Oral disk ventral, width 57–73 % (median= 65.7 %) of HBW; upper lip separated from snout by a groove; upper lip with short marginal papillae in lateral third, inframarginal papillae near corner; lower lip with uninterrupted row of short marginal papillae; labial tooth row formulae 6 (4–6)/ 6 (1) in three specimens, 6 (4–6)/ 7 (1) in 48 specimens, and 6 (4–6)/ 8 (1) in 13 specimens; jaw sheaths heavy completely black except for outer margins covered by thin film; upper sheath film thicker than the lower; outer surface of lower jaw sheaths with several weak ribs; margin finely serrate, 3–11 and 4–7 serrae on a half of upper and lower jaw sheaths, respectively; upper jaw sheaths Mshaped, lower V-shaped; both jaw sheaths divided; a large suctorial abdominal disk following oral disk; peripheral part of disk darkened and keratinized; length 40–52 % (median= 46.5 %) of HBL; width 78–98 % (median= 87.9 %) of HBW.
Spiracle sinistral; tube moderately long, length subequal to length of eyeball, pointing upward and backward, free of body wall for half its length; anal tube median, free of tail; tail heavily muscled, dorsal margin strongly convex, deepest before middle, tapering to slightly pointed tip; tail length 143–179 % (median= 164.7 %) of HBL, maximum depth 23–33 % (median= 26.5 %) of length; caudal muscle deeper than fins in basal half; dorsal fin origin behind body, fin deeper than ventral fin except in final fourth; ventral fin origin at end of proximal third of tail; head-body with four pairs of glandular clusters; a postorbital cluster about an eye length behind eye, with 0–3 glands; a infraorbital at the base of snout, with 1–3 glands; a prespiracular cluster just anterior to spiracle, with 0–4 glands; a midlateral at the posterior end of body, with 0–8 glands; no ventral and dorsal fin glands; 0–16 ventral fin glands; head-body scattered dorsally with minute protuberances anterior to eye in developed larvae; the area occupied by spinules and their density increasing with stage of development; lateral line pores indistinct.
Head-body light brown dorsally and laterally, sometimes posterior half of lateral surface dark brown; caudal muscle light brown; translucent fins with scattered pigmentations.

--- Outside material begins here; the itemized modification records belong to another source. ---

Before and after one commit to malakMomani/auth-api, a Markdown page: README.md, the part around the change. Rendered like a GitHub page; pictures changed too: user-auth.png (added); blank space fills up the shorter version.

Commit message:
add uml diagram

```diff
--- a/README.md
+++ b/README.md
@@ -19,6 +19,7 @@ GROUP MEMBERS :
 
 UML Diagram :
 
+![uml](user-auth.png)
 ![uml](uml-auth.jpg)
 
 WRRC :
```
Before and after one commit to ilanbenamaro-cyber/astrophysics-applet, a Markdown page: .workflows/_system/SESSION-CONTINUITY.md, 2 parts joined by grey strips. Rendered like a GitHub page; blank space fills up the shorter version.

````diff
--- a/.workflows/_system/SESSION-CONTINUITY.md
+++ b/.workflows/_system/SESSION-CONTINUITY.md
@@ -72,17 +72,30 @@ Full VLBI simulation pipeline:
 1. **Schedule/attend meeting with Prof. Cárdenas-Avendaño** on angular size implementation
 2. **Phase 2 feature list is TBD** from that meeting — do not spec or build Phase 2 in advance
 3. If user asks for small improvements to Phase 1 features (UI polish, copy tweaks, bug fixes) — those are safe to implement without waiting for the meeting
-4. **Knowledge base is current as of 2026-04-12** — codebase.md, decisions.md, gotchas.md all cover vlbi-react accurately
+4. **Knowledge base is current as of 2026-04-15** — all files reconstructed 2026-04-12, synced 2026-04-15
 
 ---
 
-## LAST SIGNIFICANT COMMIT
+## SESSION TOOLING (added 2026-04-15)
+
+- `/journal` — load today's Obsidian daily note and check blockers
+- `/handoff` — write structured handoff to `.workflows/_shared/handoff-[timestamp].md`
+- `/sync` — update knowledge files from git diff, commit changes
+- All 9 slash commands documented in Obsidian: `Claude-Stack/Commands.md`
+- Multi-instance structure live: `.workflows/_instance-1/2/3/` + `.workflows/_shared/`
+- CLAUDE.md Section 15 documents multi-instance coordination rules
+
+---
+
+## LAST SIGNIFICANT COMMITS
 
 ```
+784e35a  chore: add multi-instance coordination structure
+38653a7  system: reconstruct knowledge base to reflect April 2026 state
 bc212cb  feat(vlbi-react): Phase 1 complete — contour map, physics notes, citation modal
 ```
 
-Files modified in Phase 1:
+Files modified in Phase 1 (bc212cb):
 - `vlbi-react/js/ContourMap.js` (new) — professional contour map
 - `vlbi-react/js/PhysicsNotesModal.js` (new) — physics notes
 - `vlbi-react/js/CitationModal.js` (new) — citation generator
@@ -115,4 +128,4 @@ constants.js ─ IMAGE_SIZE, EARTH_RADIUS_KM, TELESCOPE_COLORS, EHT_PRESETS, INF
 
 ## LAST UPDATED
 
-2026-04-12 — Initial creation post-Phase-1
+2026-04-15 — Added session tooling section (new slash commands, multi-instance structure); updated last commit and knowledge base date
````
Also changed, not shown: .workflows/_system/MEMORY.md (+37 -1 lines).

Other ten larval specimens from Bundu Tuhan (st. 28), Liwagu (st. 32), Poring (st. 31), and Wario (st. 30 and 32) had characteristics similar to Mahua specimens, but all ten specimens had six rows of lower labial teeth.
Variation. Males from Mahua tended to be smaller than males from Liwagu and Wario in SVL ( Table 3).
Although relatively weak web development is one of the diagnostic characters of this species, some females from Liwagu and Wario had developed broad webs, which reached to the toe disk. Individuals usually had a bicoloured iris, sandy brown above and reddish brown below, but some females from Liwagu had monocoloured reddish brown iris.
Larvae from Mt. Kinabalu tended to have fewer labial tooth rows in lower jaw than the specimens from Mahua (Crocker Range). In Mahua, only 4.7 % of larvae had six rows of labial teeth on the lower jaw, and all other larvae had seven or eight rows, whereas all ten larvae collected around Mt. Kinabalu (Bundu Tuhan, Liwagu, Poring and Wario) had six rows.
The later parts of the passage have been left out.